Whether you are meeting up with family in your garden, doing play dates in the park or even hosting a socially distanced birthday party, there are some great games that children can enjoy and still stay at least 1 or 2 metres apart. You’ll probably remember most of them from your own childhood! And this list is also a great starting point for children who are heading back to school and wondering what they can do in the playground. All these games can be played without the need to pass any objects between each other. And almost all of them are screen-free – which is a great rebalancer after the digital overdose in lockdown. Enjoy!
Socially distanced games for pairs or small groups
If you are venturing out to the park or to a friend’s garden for play dates, these games are perfect for small groups or pairs.
- Try to make me laugh! One child has to try not to laugh while the others say/do things to try and make them laugh. Simples!
- Copycat: Children love this. One child leads and the others have to copy what that child is doing.
- Hopscotch: Because this is a one-at-a-time game, it’s easy to stay apart. Use chalk to draw your own.
- Yes/No game: One child has to answer questions without ever saying Yes or No. Not as easy as it sounds!
- Rock/paper/scissors: If you have more than two children in the group, you can play this as an elimination game.
Outdoor play & bigger groups
Some of these involve a lot of running around so really need a big green space. Others are played sitting still so you could play them in a garden.
- Who said that? Sit your group in a socially distanced circle, with one participant in the middle. The person in the middle closes their eyes. Then someone in the circle says their name and they have to guess who said it. Great for funny voices!

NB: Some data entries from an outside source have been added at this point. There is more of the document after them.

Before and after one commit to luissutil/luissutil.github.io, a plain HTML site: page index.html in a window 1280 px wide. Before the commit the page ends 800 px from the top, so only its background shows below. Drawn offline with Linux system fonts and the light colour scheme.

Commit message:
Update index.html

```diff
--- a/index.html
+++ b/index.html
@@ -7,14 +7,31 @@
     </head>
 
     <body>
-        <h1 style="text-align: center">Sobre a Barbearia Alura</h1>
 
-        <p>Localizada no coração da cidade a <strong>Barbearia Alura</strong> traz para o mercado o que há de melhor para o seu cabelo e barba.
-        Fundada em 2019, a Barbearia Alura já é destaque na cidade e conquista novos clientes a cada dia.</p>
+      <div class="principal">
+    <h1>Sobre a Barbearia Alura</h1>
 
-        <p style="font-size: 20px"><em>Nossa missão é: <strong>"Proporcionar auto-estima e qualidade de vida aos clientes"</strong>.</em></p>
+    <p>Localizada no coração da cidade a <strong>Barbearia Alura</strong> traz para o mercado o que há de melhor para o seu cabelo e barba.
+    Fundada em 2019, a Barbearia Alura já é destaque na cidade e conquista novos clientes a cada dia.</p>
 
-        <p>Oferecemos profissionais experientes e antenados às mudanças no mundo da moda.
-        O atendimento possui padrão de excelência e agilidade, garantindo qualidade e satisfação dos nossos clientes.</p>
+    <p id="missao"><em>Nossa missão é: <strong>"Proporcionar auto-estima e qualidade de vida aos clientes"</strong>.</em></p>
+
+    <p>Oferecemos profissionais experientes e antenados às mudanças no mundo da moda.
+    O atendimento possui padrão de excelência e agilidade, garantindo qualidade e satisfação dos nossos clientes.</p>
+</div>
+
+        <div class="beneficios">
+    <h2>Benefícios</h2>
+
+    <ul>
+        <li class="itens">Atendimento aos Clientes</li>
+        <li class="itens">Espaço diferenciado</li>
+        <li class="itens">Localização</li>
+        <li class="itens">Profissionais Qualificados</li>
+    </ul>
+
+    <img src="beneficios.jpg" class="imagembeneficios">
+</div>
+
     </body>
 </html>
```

- Wink Murder: While you are all in a circle, try this. One participant is secretly designated as the murderer and has to wink at others in order to eliminate them from the game. But without being seen. If you think you know who the murderer is, you can accuse them. But if you’re wrong, you’re out!

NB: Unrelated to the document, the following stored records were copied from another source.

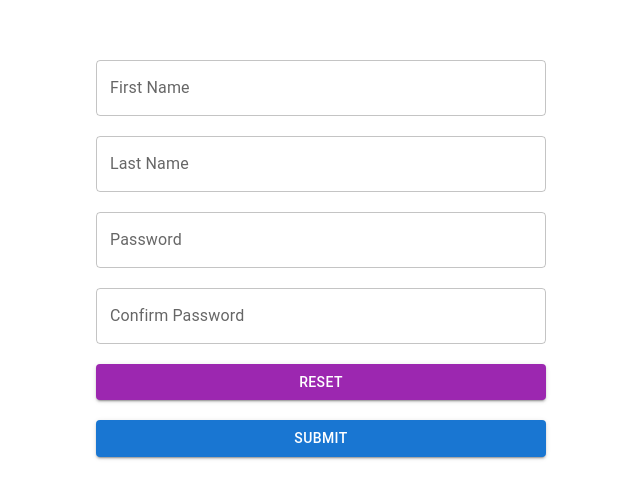
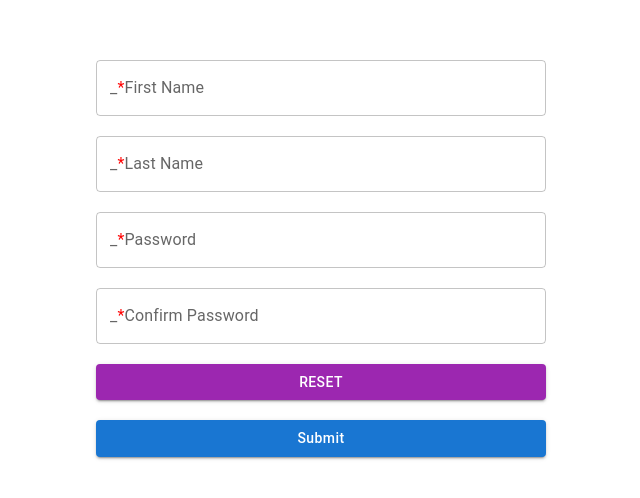
Before and after one commit to bennychen2004181026/MetaForm-Front, a React (Create React App) app: page /register in a window 1280 px wide. Shown: the part 170-668 px from the top of the page, without its empty margins (319-959 px from the left). Built offline with nearby package versions, Linux system fonts and the light colour scheme.

Commit message:
Refactor ReusableForm

```diff
--- a/src/components/ReusableForm/ReusableForm.tsx
+++ b/src/components/ReusableForm/ReusableForm.tsx
@@ -1,9 +1,11 @@
 import React, { FormEvent, ReactNode } from 'react';
 
+import { MenuItem } from '@mui/material';
 import styled from 'styled-components';
 
-import StyledButton from '@/components/Button';
+import RequiredLabel from '@/components/RequiredLabel/RequiredLabel';
 import StyledTextField from '@/components/StyledTextField';
+import SubmitButton from '@/components/SubmitButton/SubmitButton';
 import { IField } from '@/hooks/useForm1';
 
 const StyledForm = styled.form`
@@ -24,19 +26,25 @@ const StyledForm = styled.form`
 `;
 
 interface FormProps {
+    excludeFields?: string[];
     children?: ReactNode;
     formFields: IField[];
     data: Record<string, string>;
     focus: Record<string, boolean>;
     errors: Record<string, string>;
-    onChange: (field: string) => (event: React.ChangeEvent<HTMLInputElement>) => void;
+    onChange: (
+        field: string,
+    ) => (event: React.ChangeEvent<HTMLInputElement | HTMLTextAreaElement>) => void;
     onBlur: (field: string) => () => void;
     isValid: () => boolean;
     handleSubmit: (event: FormEvent<HTMLFormElement>) => void;
     styleProps?: React.CSSProperties;
+    showSubmitButton?: boolean;
+    submitButtonText?: string;
 }
 
 const ReusableForm: React.FC<FormProps> = ({
+    excludeFields = [],
     children,
     formFields,
     data,
@@ -47,28 +55,70 @@ const ReusableForm: React.FC<FormProps> = ({
     isValid,
     handleSubmit,
     styleProps,
+    showSubmitButton = true,
+    submitButtonText = 'Submit',
 }) => {
+    const renderField = (field: IField) => {
+        switch (field.type) {
+            case 'select':
+                return (
+                    <StyledTextField
+                        key={field.id}
+                        select
+                        label={
+                            <RequiredLabel
+                                label={field.label}
+                                isRequired={field.validationRules.some(
+                                    (rule) => rule.key === 'isRequired',
+                                )}
+                            />
+                        }
+                        value={data[field.key]}
+                        onChange={onChange(field.key)}
+                        onBlur={onBlur(field.key)}
+                        error={focus[field.key] && !!errors[field.key]}
+                        helperText={focus[field.key] ? errors[field.key] : ''}
+                    >
+                        {field.options?.map((option) => (
+                            <MenuItem key={option} value={option}>
+                                {option}
+                            </MenuItem>
+                        ))}
+                    </StyledTextField>
+                );
+            case 'file':
+                return <input key={field.id} type="file" onChange={onChange(field.key)} />;
+            case 'input':
+            default:
+                return (
+                    <StyledTextField
+                        key={field.id}
+                        label={
+                            <RequiredLabel
+                                label={field.label}
+                                isRequired={field.validationRules.some(
+                                    (rule) => rule.key === 'isRequired',
+                                )}
+                            />
+                        }
+                        value={data[field.key]}
+                        onChange={onChange(field.key)}
+                        onBlur={onBlur(field.key)}
+                        error={focus[field.key] && !!errors[field.key]}
+                        helperText={focus[field.key] ? errors[field.key] : ''}
+                    />
+                );
+        }
+    };
+
     return (
         <StyledForm
             onSubmit={handleSubmit as React.FormEventHandler<HTMLFormElement>}
             style={{ ...styleProps }}
         >
-            {formFields.map((field) => (
-                <StyledTextField
-                    key={field.id}
-                    label={field.label}
-                    type={field.type}
-                    value={data[field.key]}
-                    onChange={onChange(field.key)}
-                    onBlur={onBlur(field.key)}
-                    error={focus[field.key] && !!errors[field.key]}
-                    helperText={focus[field.key] ? errors[field.key] : ''}
-                />
-            ))}
+            {formFields.filter((field) => !excludeFields.includes(field.key)).map(renderField)}
             {children}
-            <StyledButton type="submit" disabled={!isValid()} variant="contained" color="primary">
-                Submit
-            </StyledButton>
+            {showSubmitButton && <SubmitButton isValid={isValid()} text={submitButtonText} />}
         </StyledForm>
     );
 };
--- a/src/components/SubmitButton/SubmitButton.tsx
+++ b/src/components/SubmitButton/SubmitButton.tsx
@@ -1,6 +1,6 @@
 import React from 'react';
 
-import StyledButton from '../Button/Button';
+import StyledButton from '@/components/Button/Button';
 
 interface SubmitButtonProps {
     isValid: boolean;
--- a/src/hooks/useForm1.ts
+++ b/src/hooks/useForm1.ts
@@ -7,6 +7,7 @@ export interface IField {
     label: string;
     key: string;
     type: 'input' | 'select' | 'file';
+    options?: string[];
     value?: string;
     validationRules: { key: keyof typeof validators; additionalData?: string }[];
 }
```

- Water pistols: Hot summer day? A water pistol fight naturally keeps people apart and it’s also really good fun.
- Running races: Don’t go for the simple version. Do races running sideways or backwards or hopping or using two hands and one foot… get creative!
- Hide & Seek: An old classic that quickly spreads out a group of kids.

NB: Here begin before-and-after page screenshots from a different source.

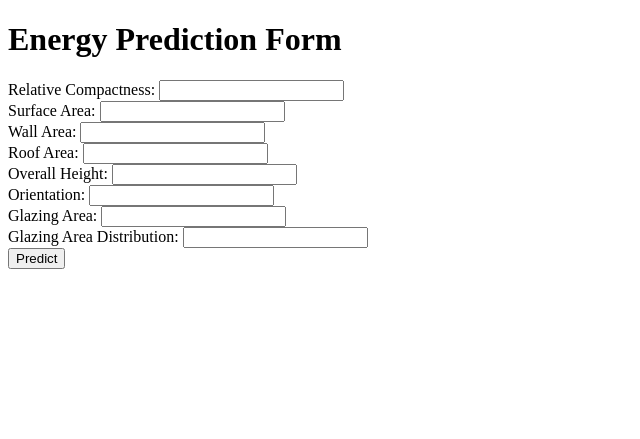
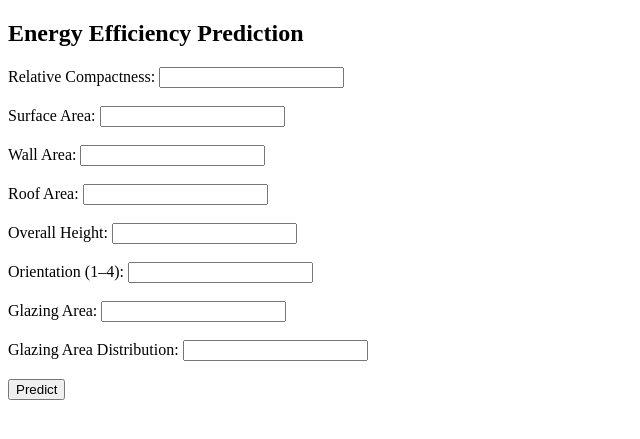
Before and after one commit to Yiqiu-W/Energy-Efficiency-Prediction-Model, a Flask app: page / in a window 1280 px wide. Shown: the top 439 px of the page, without its empty margins (0-640 px from the left). Run offline with Flask 3, Linux system fonts and the light colour scheme; parts of the project's set-up code (start-up, migrations or seed data) failed here and were passed over.

Commit message:
Update index.html

```diff
--- a/templates/index.html
+++ b/templates/index.html
@@ -1,36 +1,63 @@
 <!DOCTYPE html>
 <html>
 <head>
-    <title>Energy Prediction</title>
+    <title>Energy Efficiency Predictor</title>
 </head>
 <body>
-    <h1>Energy Prediction Form</h1>
-    <form method="POST" action="/predict">
+    <h2>Energy Efficiency Prediction</h2>
+
+    <form id="predictForm">
         <label>Relative Compactness:</label>
-        <input type="number" step="0.01" name="f1" required><br>
+        <input type="number" step="0.01" name="Relative_Compactness" required><br><br>
 
         <label>Surface Area:</label>
-        <input type="number" step="0.01" name="f2" required><br>
+        <input type="number" step="0.1" name="Surface_Area" required><br><br>
 
         <label>Wall Area:</label>
-        <input type="number" step="0.01" name="f3" required><br>
+        <input type="number" step="0.1" name="Wall_Area" required><br><br>
 
         <label>Roof Area:</label>
-        <input type="number" step="0.01" name="f4" required><br>
+        <input type="number" step="0.1" name="Roof_Area" required><br><br>
 
         <label>Overall Height:</label>
-        <input type="number" step="0.01" name="f5" required><br>
+        <input type="number" step="0.1" name="Overall_Height" required><br><br>
 
-        <label>Orientation:</label>
-        <input type="number" step="1" name="f6" required><br>
+        <label>Orientation (1–4):</label>
+        <input type="number" name="Orientation" required><br><br>
 
         <label>Glazing Area:</label>
-        <input type="number" step="0.01" name="f7" required><br>
+        <input type="number" step="0.01" name="Glazing_Area" required><br><br>
 
         <label>Glazing Area Distribution:</label>
-        <input type="number" step="1" name="f8" required><br>
+        <input type="number" name="Glazing_Area_Distribution" required><br><br>
 
         <button type="submit">Predict</button>
     </form>
+
+    <h3 id="result"></h3>
+
+    <script>
+        document.getElementById("predictForm").addEventListener("submit", async function (e) {
+            e.preventDefault();
+
+            const formData = new FormData(this);
+
+            const response = await fetch("/predict", {
+                method: "POST",
+                body: formData
+            });
+
+            const result = await response.json();
+
+            if (result.error) {
+                document.getElementById("result").innerHTML =
+                    "Error: " + result.error;
+            } else {
+                document.getElementById("result").innerHTML =
+                    "Cooling Load: " + result.cooling_load.toFixed(2) +
+                    "<br>Heating Load: " + result.heating_load.toFixed(2);
+            }
+        });
+    </script>
 </body>
 </html>
```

Best with an adult
There are lots of traditional party games that can easily be played even 2 metres apart. These ones work best when led by an adult.
- Simon Says: I love trying to catch out the kids with this one. Lulling them into a concentration lapse with “Simon says stand on one leg…. Simon says hop. Simon says put your hand on your head.” And then catching them out with a sneaky “Now hop again!”
- Musical statues: The luxury of smartphones means you don’t even have to prepare this in advance. Put on a jiggy tune to get them dancing and then stop the music and see who can’t stay still!
- What’s the time, Mr Wolf? This needs an adult to be the wolf to make sure it stays socially distanced – you mustn’t catch them, remember! Best outdoors or in a big garden.
Socially distanced games for two families
There is no reason why adults can’t get in on the play action too. If you have another family over for a BBQ, for example, these games can be played in household teams.
- Charades: It takes a little creativity to avoid passing paper between each other, but smartphones are quite helpful for this. Pick a theme (TV programmes, Bond films, Christmas dinner etc) and mime away.
- Word games: You could play Animal Alphabet (working through the alphabet naming animals that start with that letter) or a memory game like “I’m going to the shops to buy…” (where each person adds an extra item to the list and has to remember all the items already added).
- Parallel board games: Both families will need to have their own set of the same game. You can replicate the play on each board or play something like ‘Articulate’ or ‘Pictionary’ as a whole group but with each team using their own equipment. I am told that Twister works really well this way!
Got some great socially distanced games ideas that aren’t on this list? Please do share in a comment below.
©Anita Cleare 2020